■ Work task
Repeat the records verbatim and leave the pictures out of your copy.

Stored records
# # # # #
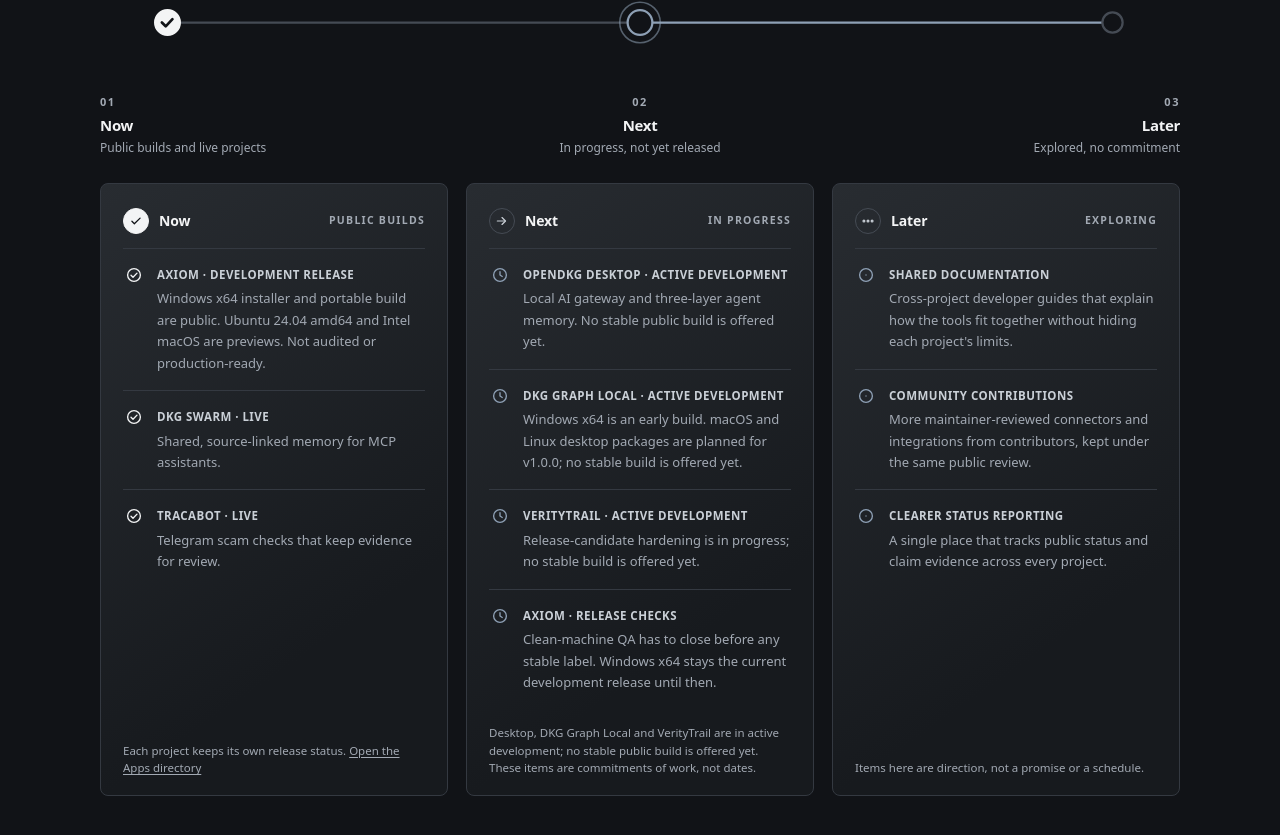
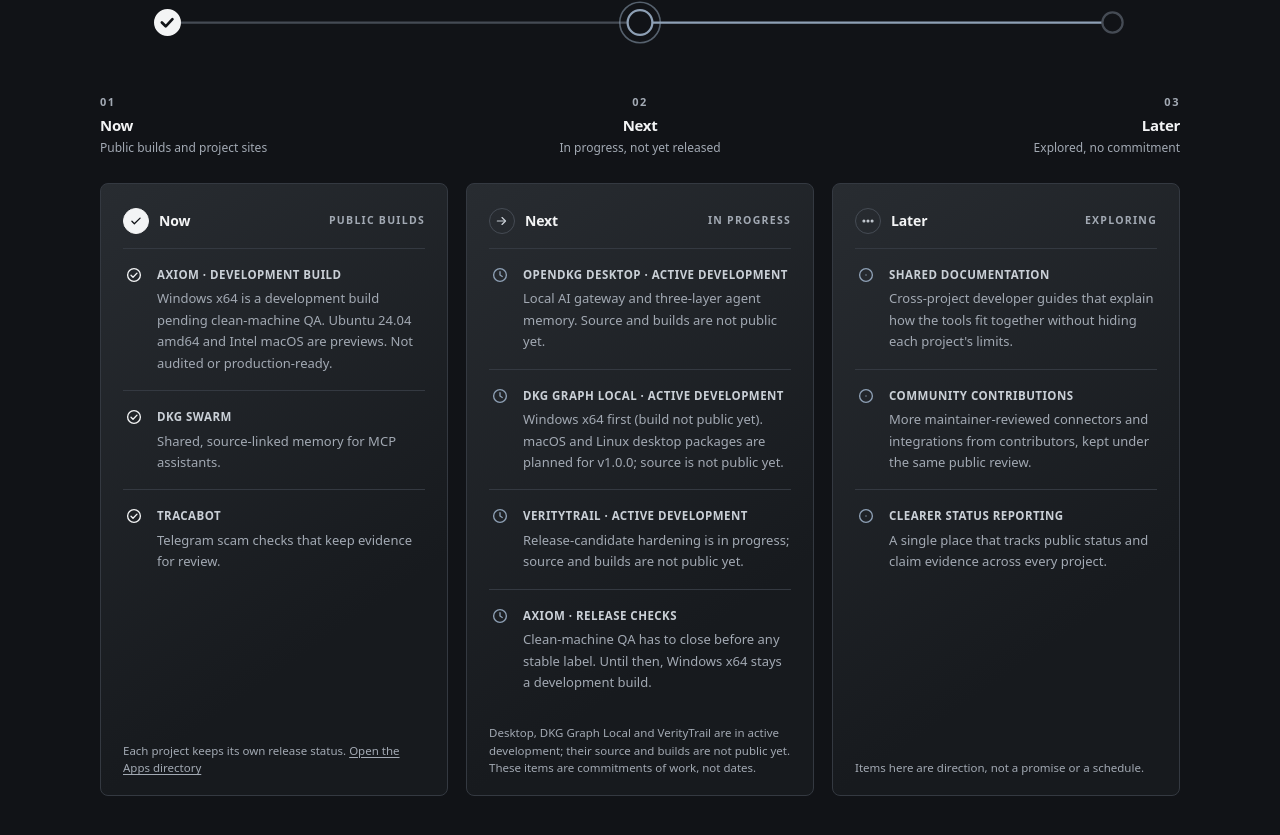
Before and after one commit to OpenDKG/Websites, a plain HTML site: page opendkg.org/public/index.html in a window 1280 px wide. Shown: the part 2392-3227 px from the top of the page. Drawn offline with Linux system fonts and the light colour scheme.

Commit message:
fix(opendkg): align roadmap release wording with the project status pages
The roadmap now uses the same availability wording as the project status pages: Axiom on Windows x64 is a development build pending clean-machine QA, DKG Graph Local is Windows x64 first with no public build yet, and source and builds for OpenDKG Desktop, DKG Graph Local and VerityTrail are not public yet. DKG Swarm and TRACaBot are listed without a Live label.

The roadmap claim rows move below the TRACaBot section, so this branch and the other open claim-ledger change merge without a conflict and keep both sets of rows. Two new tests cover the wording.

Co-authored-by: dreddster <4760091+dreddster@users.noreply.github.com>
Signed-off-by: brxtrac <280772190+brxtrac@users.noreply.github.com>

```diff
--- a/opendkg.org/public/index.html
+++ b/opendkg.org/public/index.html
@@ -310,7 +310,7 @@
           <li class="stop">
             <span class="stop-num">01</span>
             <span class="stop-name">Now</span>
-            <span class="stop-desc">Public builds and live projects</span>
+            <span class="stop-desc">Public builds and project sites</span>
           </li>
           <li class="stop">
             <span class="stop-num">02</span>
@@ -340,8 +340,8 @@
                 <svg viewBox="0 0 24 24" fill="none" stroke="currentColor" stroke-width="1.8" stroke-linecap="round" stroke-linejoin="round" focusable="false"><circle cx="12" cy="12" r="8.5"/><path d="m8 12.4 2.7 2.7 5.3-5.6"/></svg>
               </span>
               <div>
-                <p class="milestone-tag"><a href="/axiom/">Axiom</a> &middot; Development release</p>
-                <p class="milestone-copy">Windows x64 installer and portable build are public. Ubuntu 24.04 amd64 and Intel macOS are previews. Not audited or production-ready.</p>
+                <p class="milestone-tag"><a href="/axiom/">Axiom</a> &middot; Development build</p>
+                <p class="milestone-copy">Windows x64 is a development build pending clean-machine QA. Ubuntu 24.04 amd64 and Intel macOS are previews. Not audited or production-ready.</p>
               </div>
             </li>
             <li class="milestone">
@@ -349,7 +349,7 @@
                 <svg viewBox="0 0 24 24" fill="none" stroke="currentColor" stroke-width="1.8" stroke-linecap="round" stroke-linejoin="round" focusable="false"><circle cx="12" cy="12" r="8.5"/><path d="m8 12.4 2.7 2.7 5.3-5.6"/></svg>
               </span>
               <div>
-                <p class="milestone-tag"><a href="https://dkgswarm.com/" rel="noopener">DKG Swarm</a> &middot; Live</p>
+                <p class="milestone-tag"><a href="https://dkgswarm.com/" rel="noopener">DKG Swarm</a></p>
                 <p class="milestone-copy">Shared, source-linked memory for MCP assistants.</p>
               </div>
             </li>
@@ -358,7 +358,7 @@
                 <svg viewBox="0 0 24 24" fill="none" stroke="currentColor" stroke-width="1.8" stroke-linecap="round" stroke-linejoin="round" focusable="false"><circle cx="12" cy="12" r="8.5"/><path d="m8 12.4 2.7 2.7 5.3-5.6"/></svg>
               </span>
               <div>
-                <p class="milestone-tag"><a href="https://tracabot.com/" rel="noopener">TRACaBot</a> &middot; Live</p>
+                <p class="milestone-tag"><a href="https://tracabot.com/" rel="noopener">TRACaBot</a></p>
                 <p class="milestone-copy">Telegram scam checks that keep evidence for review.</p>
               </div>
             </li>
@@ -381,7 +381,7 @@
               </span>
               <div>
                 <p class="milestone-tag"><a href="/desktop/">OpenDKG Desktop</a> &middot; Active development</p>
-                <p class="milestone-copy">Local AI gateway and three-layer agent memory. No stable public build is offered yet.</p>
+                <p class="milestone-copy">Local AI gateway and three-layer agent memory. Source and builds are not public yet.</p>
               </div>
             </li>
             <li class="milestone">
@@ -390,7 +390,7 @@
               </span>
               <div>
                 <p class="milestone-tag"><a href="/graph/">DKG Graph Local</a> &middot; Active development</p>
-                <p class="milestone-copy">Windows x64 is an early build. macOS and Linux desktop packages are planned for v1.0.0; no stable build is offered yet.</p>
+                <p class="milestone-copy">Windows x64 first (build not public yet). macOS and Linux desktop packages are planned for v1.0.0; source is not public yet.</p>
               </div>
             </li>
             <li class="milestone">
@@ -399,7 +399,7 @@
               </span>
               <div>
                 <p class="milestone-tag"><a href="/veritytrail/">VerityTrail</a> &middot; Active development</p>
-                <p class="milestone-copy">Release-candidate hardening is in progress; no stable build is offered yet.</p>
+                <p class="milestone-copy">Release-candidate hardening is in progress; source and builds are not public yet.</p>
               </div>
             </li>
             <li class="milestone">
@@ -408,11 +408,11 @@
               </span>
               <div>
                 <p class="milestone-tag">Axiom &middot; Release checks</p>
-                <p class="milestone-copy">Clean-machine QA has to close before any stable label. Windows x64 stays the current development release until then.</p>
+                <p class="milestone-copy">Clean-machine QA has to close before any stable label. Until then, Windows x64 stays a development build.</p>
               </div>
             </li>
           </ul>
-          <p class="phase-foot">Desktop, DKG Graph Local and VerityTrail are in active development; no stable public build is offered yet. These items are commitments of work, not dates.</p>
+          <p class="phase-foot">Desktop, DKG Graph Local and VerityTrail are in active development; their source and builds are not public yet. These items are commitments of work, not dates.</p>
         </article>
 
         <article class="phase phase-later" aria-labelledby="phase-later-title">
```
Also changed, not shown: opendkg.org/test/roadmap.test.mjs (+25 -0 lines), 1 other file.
# # # # #
■ Solution to the problem
Before and after one commit to OpenDKG/Websites, a plain HTML site: page opendkg.org/public/index.html in a window 1280 px wide. Shown: the part 2392-3227 px from the top of the page. Drawn offline with Linux system fonts and the light colour scheme.

Commit message:
fix(opendkg): align roadmap release wording with the project status pages
The roadmap now uses the same availability wording as the project status pages: Axiom on Windows x64 is a development build pending clean-machine QA, DKG Graph Local is Windows x64 first with no public build yet, and source and builds for OpenDKG Desktop, DKG Graph Local and VerityTrail are not public yet. DKG Swarm and TRACaBot are listed without a Live label.

The roadmap claim rows move below the TRACaBot section, so this branch and the other open claim-ledger change merge without a conflict and keep both sets of rows. Two new tests cover the wording.

Co-authored-by: dreddster <4760091+dreddster@users.noreply.github.com>
Signed-off-by: brxtrac <280772190+brxtrac@users.noreply.github.com>

```diff
--- a/opendkg.org/public/index.html
+++ b/opendkg.org/public/index.html
@@ -310,7 +310,7 @@
           <li class="stop">
             <span class="stop-num">01</span>
             <span class="stop-name">Now</span>
-            <span class="stop-desc">Public builds and live projects</span>
+            <span class="stop-desc">Public builds and project sites</span>
           </li>
           <li class="stop">
             <span class="stop-num">02</span>
@@ -340,8 +340,8 @@
                 <svg viewBox="0 0 24 24" fill="none" stroke="currentColor" stroke-width="1.8" stroke-linecap="round" stroke-linejoin="round" focusable="false"><circle cx="12" cy="12" r="8.5"/><path d="m8 12.4 2.7 2.7 5.3-5.6"/></svg>
               </span>
               <div>
-                <p class="milestone-tag"><a href="/axiom/">Axiom</a> &middot; Development release</p>
-                <p class="milestone-copy">Windows x64 installer and portable build are public. Ubuntu 24.04 amd64 and Intel macOS are previews. Not audited or production-ready.</p>
+                <p class="milestone-tag"><a href="/axiom/">Axiom</a> &middot; Development build</p>
+                <p class="milestone-copy">Windows x64 is a development build pending clean-machine QA. Ubuntu 24.04 amd64 and Intel macOS are previews. Not audited or production-ready.</p>
               </div>
             </li>
             <li class="milestone">
@@ -349,7 +349,7 @@
                 <svg viewBox="0 0 24 24" fill="none" stroke="currentColor" stroke-width="1.8" stroke-linecap="round" stroke-linejoin="round" focusable="false"><circle cx="12" cy="12" r="8.5"/><path d="m8 12.4 2.7 2.7 5.3-5.6"/></svg>
               </span>
               <div>
-                <p class="milestone-tag"><a href="https://dkgswarm.com/" rel="noopener">DKG Swarm</a> &middot; Live</p>
+                <p class="milestone-tag"><a href="https://dkgswarm.com/" rel="noopener">DKG Swarm</a></p>
                 <p class="milestone-copy">Shared, source-linked memory for MCP assistants.</p>
               </div>
             </li>
@@ -358,7 +358,7 @@
                 <svg viewBox="0 0 24 24" fill="none" stroke="currentColor" stroke-width="1.8" stroke-linecap="round" stroke-linejoin="round" focusable="false"><circle cx="12" cy="12" r="8.5"/><path d="m8 12.4 2.7 2.7 5.3-5.6"/></svg>
               </span>
               <div>
-                <p class="milestone-tag"><a href="https://tracabot.com/" rel="noopener">TRACaBot</a> &middot; Live</p>
+                <p class="milestone-tag"><a href="https://tracabot.com/" rel="noopener">TRACaBot</a></p>
                 <p class="milestone-copy">Telegram scam checks that keep evidence for review.</p>
               </div>
             </li>
@@ -381,7 +381,7 @@
               </span>
               <div>
                 <p class="milestone-tag"><a href="/desktop/">OpenDKG Desktop</a> &middot; Active development</p>
-                <p class="milestone-copy">Local AI gateway and three-layer agent memory. No stable public build is offered yet.</p>
+                <p class="milestone-copy">Local AI gateway and three-layer agent memory. Source and builds are not public yet.</p>
               </div>
             </li>
             <li class="milestone">
@@ -390,7 +390,7 @@
               </span>
               <div>
                 <p class="milestone-tag"><a href="/graph/">DKG Graph Local</a> &middot; Active development</p>
-                <p class="milestone-copy">Windows x64 is an early build. macOS and Linux desktop packages are planned for v1.0.0; no stable build is offered yet.</p>
+                <p class="milestone-copy">Windows x64 first (build not public yet). macOS and Linux desktop packages are planned for v1.0.0; source is not public yet.</p>
               </div>
             </li>
             <li class="milestone">
@@ -399,7 +399,7 @@
               </span>
               <div>
                 <p class="milestone-tag"><a href="/veritytrail/">VerityTrail</a> &middot; Active development</p>
-                <p class="milestone-copy">Release-candidate hardening is in progress; no stable build is offered yet.</p>
+                <p class="milestone-copy">Release-candidate hardening is in progress; source and builds are not public yet.</p>
               </div>
             </li>
             <li class="milestone">
@@ -408,11 +408,11 @@
               </span>
               <div>
                 <p class="milestone-tag">Axiom &middot; Release checks</p>
-                <p class="milestone-copy">Clean-machine QA has to close before any stable label. Windows x64 stays the current development release until then.</p>
+                <p class="milestone-copy">Clean-machine QA has to close before any stable label. Until then, Windows x64 stays a development build.</p>
               </div>
             </li>
           </ul>
-          <p class="phase-foot">Desktop, DKG Graph Local and VerityTrail are in active development; no stable public build is offered yet. These items are commitments of work, not dates.</p>
+          <p class="phase-foot">Desktop, DKG Graph Local and VerityTrail are in active development; their source and builds are not public yet. These items are commitments of work, not dates.</p>
         </article>
 
         <article class="phase phase-later" aria-labelledby="phase-later-title">
```
Also changed, not shown: opendkg.org/test/roadmap.test.mjs (+25 -0 lines), 1 other file.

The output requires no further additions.